**Data records**
★ ★ ★

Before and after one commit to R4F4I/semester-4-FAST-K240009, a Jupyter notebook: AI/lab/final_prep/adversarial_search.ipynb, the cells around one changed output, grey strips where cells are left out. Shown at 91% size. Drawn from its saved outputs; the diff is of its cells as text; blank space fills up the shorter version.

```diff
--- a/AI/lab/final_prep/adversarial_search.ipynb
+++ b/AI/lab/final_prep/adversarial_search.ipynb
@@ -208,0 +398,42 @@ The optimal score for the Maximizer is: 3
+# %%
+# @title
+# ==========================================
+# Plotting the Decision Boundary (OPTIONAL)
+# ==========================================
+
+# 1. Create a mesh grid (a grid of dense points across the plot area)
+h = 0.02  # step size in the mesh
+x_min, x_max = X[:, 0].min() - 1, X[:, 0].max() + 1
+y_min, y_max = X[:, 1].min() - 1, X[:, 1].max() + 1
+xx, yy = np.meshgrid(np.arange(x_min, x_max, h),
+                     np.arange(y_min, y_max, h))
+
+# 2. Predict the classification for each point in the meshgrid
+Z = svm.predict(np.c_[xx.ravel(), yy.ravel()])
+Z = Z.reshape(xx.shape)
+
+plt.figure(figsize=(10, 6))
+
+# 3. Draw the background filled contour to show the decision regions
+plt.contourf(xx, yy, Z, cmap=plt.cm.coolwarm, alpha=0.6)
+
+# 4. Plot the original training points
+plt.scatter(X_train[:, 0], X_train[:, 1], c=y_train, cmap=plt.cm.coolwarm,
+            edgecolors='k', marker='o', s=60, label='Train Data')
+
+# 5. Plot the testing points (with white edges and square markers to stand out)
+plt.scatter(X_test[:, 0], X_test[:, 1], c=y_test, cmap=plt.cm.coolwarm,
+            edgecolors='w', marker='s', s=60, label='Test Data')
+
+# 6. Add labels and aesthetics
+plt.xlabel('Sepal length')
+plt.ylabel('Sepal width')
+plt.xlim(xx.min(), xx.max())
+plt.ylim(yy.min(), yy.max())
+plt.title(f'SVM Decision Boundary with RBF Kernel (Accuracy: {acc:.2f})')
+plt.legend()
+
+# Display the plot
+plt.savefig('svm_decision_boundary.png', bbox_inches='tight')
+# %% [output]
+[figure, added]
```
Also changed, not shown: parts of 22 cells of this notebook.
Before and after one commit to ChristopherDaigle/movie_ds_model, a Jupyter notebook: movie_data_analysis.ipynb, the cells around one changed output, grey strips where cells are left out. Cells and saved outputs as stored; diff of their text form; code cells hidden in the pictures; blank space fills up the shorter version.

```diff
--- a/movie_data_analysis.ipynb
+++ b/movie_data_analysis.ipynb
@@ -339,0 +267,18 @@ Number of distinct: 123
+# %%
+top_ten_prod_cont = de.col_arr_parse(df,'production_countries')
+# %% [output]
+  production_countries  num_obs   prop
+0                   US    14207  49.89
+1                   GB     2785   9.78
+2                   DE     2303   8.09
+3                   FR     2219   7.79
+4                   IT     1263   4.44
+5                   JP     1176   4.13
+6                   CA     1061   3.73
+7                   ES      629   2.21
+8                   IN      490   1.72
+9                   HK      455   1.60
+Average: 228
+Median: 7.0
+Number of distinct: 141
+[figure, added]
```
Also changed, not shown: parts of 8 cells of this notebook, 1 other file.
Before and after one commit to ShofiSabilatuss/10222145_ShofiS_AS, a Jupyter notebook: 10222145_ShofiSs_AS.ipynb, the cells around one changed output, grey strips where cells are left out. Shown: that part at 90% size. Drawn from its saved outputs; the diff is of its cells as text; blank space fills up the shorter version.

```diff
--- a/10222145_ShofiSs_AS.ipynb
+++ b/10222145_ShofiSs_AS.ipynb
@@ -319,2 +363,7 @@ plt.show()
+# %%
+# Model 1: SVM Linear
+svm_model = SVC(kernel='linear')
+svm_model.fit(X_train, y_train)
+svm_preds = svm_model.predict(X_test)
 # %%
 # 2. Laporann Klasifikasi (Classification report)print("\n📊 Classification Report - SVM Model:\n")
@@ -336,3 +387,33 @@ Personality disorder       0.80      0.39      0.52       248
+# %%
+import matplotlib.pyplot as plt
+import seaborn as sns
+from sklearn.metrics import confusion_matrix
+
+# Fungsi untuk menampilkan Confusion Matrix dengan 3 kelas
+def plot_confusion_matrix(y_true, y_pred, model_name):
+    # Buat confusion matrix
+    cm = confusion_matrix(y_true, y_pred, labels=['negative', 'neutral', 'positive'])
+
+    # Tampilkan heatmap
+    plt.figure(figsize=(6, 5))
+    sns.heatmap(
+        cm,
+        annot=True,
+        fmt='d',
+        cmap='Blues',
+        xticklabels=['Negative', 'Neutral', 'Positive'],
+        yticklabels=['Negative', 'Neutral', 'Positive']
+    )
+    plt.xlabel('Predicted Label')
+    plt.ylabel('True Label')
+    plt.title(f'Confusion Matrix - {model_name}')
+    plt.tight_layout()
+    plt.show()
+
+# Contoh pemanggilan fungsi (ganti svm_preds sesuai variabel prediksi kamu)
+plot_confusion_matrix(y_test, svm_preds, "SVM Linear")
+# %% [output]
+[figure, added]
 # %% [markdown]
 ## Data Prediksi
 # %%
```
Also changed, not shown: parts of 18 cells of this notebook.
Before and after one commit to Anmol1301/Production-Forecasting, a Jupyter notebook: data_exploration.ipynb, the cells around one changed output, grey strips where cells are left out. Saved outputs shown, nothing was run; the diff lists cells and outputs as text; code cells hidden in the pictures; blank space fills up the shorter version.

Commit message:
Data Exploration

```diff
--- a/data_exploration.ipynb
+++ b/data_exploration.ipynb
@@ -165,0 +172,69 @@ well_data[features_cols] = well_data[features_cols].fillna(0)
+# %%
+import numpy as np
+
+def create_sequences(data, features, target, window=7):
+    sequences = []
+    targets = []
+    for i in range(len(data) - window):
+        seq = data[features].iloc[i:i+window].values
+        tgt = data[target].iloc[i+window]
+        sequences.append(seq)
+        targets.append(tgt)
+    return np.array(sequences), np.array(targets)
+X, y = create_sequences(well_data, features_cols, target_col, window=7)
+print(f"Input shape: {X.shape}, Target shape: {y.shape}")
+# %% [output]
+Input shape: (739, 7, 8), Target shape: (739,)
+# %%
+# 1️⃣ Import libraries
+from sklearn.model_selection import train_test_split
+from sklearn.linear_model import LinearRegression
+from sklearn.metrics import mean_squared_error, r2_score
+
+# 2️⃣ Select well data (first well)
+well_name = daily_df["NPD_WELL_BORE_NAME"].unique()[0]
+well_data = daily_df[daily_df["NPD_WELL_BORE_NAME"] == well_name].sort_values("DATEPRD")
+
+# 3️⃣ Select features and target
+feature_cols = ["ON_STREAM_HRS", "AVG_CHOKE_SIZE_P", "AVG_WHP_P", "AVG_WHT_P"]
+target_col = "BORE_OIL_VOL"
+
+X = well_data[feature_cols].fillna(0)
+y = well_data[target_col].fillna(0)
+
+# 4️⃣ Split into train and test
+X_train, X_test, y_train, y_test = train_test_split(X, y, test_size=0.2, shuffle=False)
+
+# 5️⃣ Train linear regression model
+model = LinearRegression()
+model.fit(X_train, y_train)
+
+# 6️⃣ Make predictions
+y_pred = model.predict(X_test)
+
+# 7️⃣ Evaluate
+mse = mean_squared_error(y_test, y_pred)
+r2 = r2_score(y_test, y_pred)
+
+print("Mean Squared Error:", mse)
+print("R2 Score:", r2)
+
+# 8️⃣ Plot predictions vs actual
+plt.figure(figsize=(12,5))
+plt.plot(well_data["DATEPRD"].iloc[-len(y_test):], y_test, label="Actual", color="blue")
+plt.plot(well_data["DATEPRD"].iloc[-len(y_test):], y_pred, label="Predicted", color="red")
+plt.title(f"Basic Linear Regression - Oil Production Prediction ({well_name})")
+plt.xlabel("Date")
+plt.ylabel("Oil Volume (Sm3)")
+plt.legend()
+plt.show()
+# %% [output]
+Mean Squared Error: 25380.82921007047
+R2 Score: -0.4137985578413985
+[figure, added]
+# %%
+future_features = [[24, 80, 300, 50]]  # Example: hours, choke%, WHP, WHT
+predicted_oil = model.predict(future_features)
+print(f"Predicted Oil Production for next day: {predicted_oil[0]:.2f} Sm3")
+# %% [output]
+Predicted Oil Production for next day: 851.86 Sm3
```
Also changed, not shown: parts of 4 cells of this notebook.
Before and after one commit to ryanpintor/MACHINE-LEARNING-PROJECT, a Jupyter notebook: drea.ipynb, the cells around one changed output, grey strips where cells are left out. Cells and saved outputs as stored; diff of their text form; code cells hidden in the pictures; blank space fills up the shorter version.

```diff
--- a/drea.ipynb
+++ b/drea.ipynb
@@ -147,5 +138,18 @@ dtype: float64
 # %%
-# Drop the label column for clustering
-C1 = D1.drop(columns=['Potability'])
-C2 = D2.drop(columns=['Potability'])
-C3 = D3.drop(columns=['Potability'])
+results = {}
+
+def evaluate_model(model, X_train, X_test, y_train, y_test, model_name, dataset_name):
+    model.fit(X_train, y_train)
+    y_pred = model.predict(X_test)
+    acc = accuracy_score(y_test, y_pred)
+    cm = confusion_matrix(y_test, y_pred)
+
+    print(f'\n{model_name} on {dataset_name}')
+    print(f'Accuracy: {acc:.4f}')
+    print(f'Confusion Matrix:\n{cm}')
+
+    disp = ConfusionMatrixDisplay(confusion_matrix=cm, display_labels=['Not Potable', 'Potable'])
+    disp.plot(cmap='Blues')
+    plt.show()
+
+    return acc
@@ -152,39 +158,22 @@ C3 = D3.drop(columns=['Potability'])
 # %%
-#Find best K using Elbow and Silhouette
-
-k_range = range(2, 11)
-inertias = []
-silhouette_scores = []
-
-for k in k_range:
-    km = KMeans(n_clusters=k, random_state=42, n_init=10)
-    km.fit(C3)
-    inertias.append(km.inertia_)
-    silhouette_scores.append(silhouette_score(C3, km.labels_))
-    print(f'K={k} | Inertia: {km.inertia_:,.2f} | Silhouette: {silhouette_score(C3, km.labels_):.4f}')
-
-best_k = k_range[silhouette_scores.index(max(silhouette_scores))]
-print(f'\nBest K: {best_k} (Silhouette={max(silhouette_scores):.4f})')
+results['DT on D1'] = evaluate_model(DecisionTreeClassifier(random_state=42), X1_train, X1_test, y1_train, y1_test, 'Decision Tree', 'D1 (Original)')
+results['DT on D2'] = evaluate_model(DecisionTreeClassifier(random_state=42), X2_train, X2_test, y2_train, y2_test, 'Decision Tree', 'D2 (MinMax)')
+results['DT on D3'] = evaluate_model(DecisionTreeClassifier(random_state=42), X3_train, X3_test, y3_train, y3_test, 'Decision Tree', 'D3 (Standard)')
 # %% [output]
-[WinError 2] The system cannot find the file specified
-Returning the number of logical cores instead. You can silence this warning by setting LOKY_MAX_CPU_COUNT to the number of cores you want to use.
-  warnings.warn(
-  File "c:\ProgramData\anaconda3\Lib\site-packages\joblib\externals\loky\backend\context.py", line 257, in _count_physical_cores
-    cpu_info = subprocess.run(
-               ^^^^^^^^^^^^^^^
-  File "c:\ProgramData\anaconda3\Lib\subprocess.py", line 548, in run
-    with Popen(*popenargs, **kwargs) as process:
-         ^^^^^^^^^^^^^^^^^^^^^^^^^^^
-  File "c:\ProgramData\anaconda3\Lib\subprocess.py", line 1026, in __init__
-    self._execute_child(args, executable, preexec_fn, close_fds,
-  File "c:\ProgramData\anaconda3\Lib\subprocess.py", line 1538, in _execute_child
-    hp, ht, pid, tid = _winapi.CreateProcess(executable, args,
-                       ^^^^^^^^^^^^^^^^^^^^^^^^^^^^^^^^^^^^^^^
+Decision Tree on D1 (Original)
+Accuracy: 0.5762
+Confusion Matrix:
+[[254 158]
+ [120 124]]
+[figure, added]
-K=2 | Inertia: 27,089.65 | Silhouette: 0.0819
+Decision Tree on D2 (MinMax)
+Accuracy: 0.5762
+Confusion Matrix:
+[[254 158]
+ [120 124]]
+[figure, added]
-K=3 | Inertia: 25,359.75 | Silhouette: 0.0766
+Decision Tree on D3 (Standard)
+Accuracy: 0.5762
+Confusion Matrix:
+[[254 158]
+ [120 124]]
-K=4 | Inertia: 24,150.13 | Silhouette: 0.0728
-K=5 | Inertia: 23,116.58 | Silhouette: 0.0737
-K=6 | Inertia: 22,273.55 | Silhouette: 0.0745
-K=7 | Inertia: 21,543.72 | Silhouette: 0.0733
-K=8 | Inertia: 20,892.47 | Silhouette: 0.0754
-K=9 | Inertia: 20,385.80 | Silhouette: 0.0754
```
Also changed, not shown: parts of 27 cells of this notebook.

★ ★ ★

**Exercise aim**
Each line in the data that holds the word "distinct" must be copied.

**Answer to the problem**
@@ -339,0 +267,18 @@ Number of distinct: 123
+Number of distinct: 141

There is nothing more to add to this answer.